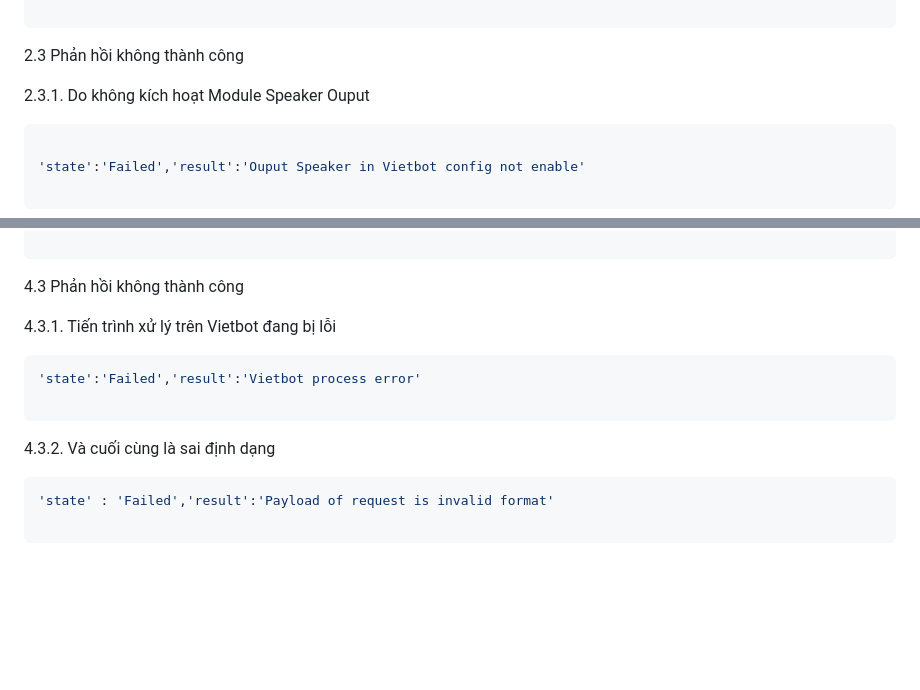
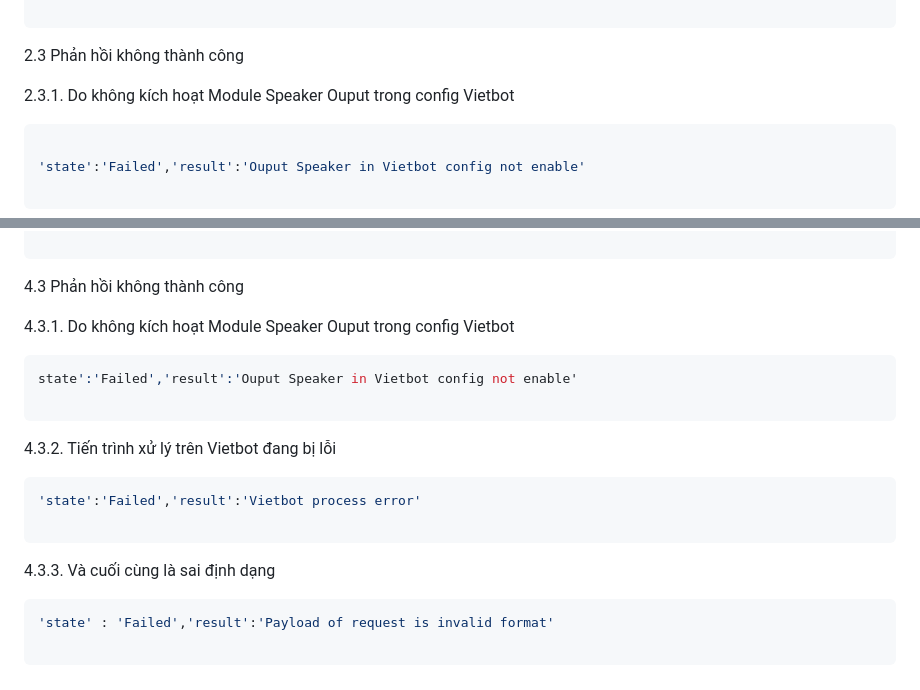
Before and after one commit to phanmemkhoinghiep/vietbot_offline, a Markdown page: config_guide/api_module_guide.md, 2 parts joined by grey strips. GitHub-like rendering; blank space fills up the shorter version.

````diff
--- a/config_guide/api_module_guide.md
+++ b/config_guide/api_module_guide.md
@@ -52,7 +52,7 @@ TTS sẽ trả về bản tin json với payload:
 ```
 2.3 Phản hồi không thành công
 
-2.3.1. Do không kích hoạt Module Speaker Ouput
+2.3.1. Do không kích hoạt Module Speaker Ouput trong config Vietbot
 ```sh
 
 'state':'Failed','result':'Ouput Speaker in Vietbot config not enable'
@@ -203,13 +203,20 @@ TTS sẽ trả về bản tin json với payload:
 ```
 4.3 Phản hồi không thành công
 
-4.3.1. Tiến trình xử lý trên Vietbot đang bị lỗi
+4.3.1. Do không kích hoạt Module Speaker Ouput trong config Vietbot
+
+```sh
+state':'Failed','result':'Ouput Speaker in Vietbot config not enable'
+
+```
+
+4.3.2. Tiến trình xử lý trên Vietbot đang bị lỗi
 
 ```sh
 'state':'Failed','result':'Vietbot process error'
 
 ```
-4.3.2. Và cuối cùng là sai định dạng
+4.3.3. Và cuối cùng là sai định dạng
 
 ```sh
 'state' : 'Failed','result':'Payload of request is invalid format'
````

• PROBLEM DESCRIPTION: Leaving out the pictures, repeat all the entries exactly as they stand.

• SOLUTION TO THE PROBLEM:
Before and after one commit to phanmemkhoinghiep/vietbot_offline, a Markdown page: config_guide/api_module_guide.md, 2 parts joined by grey strips. GitHub-like rendering; blank space fills up the shorter version.

````diff
--- a/config_guide/api_module_guide.md
+++ b/config_guide/api_module_guide.md
@@ -52,7 +52,7 @@ TTS sẽ trả về bản tin json với payload:
 ```
 2.3 Phản hồi không thành công
 
-2.3.1. Do không kích hoạt Module Speaker Ouput
+2.3.1. Do không kích hoạt Module Speaker Ouput trong config Vietbot
 ```sh
 
 'state':'Failed','result':'Ouput Speaker in Vietbot config not enable'
@@ -203,13 +203,20 @@ TTS sẽ trả về bản tin json với payload:
 ```
 4.3 Phản hồi không thành công
 
-4.3.1. Tiến trình xử lý trên Vietbot đang bị lỗi
+4.3.1. Do không kích hoạt Module Speaker Ouput trong config Vietbot
+
+```sh
+state':'Failed','result':'Ouput Speaker in Vietbot config not enable'
+
+```
+
+4.3.2. Tiến trình xử lý trên Vietbot đang bị lỗi
 
 ```sh
 'state':'Failed','result':'Vietbot process error'
 
 ```
-4.3.2. Và cuối cùng là sai định dạng
+4.3.3. Và cuối cùng là sai định dạng
 
 ```sh
 'state' : 'Failed','result':'Payload of request is invalid format'
````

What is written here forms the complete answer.